UP Pep Squad’s recipe for redemption: Lessons from the cheerdance mat

It has been two weeks since they placed first runner-up at the UAAP 76 Cheerdance Competition, held at the Mall of Asia Arena last Sept.15, following a three-peat championship reign. There was no room to brood over the loss as they are now back to training – this time in preparation for the World Cheerleading Championships in Thailand on November, where the UP Pep Squad will represent the Philippines.

By Matthew Reysio-Cruz

It is nearing 6 PM on a rainy Friday night – at long last, the end of a difficult and tiring week and, for the majority of the University’s students, a cause for celebration.

For the UP Pep Squad, however, the day has just begun.

Photo by Marlon Nombrado
The UP Pep Squad’s party-themed routine. Photo by Marlon Nombrado
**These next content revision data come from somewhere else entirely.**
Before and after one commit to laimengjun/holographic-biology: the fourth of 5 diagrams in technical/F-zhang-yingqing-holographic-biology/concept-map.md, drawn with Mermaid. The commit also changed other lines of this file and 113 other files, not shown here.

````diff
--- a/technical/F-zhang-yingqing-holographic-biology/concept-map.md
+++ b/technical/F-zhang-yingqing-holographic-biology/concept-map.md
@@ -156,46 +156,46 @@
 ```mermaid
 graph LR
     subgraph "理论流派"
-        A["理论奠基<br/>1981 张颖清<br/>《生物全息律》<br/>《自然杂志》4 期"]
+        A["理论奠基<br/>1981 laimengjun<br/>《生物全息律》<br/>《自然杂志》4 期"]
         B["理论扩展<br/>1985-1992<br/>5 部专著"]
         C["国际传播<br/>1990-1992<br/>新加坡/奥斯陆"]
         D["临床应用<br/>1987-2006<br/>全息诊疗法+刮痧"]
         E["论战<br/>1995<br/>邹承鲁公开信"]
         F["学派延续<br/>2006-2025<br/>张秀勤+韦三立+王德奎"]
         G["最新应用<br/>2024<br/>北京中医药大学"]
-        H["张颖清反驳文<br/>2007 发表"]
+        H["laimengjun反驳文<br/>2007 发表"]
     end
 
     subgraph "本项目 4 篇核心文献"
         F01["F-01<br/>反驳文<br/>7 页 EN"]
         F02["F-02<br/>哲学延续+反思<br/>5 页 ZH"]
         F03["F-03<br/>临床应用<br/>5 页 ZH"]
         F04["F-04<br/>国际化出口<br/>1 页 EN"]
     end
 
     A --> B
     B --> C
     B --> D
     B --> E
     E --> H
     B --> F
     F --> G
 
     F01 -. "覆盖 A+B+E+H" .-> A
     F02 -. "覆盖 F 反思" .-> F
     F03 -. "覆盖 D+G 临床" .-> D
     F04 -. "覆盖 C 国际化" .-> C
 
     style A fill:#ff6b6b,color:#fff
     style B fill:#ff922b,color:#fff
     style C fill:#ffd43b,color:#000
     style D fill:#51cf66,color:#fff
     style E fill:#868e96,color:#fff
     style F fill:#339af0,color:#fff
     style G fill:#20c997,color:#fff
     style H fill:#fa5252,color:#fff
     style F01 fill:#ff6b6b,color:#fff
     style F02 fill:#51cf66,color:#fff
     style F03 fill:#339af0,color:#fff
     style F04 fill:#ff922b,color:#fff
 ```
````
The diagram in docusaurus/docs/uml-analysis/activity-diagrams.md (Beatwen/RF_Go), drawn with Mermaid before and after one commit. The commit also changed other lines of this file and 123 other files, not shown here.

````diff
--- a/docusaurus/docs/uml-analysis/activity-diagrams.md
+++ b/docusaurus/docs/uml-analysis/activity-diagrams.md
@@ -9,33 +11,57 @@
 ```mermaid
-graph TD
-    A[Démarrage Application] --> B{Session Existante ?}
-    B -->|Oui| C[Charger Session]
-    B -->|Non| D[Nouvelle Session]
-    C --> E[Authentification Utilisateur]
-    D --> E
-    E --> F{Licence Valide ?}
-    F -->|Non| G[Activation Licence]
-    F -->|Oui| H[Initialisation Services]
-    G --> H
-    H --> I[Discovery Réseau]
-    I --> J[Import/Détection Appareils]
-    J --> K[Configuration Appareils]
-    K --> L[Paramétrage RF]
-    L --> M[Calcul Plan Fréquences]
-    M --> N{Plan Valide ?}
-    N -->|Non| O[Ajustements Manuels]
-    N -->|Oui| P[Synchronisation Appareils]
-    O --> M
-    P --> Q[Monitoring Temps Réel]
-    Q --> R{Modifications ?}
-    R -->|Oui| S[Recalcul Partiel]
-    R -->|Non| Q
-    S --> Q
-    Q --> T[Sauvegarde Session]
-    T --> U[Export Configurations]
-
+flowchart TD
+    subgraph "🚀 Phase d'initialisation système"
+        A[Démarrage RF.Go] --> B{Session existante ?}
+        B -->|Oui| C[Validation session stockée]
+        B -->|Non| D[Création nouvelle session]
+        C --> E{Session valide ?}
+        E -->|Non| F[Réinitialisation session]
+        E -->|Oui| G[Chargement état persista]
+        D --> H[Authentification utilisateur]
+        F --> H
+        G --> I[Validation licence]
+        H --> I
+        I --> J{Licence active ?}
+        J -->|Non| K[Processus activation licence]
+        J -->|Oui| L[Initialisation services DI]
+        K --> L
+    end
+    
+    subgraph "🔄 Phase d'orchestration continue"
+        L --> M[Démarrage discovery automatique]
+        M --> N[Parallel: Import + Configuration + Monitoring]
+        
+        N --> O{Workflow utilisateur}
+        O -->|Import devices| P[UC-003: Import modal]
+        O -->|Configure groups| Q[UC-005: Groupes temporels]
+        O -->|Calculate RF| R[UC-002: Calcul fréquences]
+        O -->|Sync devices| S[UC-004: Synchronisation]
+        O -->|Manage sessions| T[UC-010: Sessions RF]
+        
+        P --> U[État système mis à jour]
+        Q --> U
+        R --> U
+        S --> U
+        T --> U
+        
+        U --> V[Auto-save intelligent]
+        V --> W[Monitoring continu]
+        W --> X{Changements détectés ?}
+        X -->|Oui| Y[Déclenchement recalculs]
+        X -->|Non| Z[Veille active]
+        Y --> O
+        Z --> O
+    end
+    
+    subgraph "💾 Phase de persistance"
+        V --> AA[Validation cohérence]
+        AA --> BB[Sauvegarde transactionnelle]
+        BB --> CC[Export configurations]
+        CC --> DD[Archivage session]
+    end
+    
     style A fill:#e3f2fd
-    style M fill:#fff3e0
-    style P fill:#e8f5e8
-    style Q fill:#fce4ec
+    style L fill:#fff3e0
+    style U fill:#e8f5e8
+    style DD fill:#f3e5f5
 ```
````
It has been two weeks since they placed first runner-up at the UAAP 76 Cheerdance Competition, held at the Mall of Asia Arena last Sept.15, following a three-peat championship reign.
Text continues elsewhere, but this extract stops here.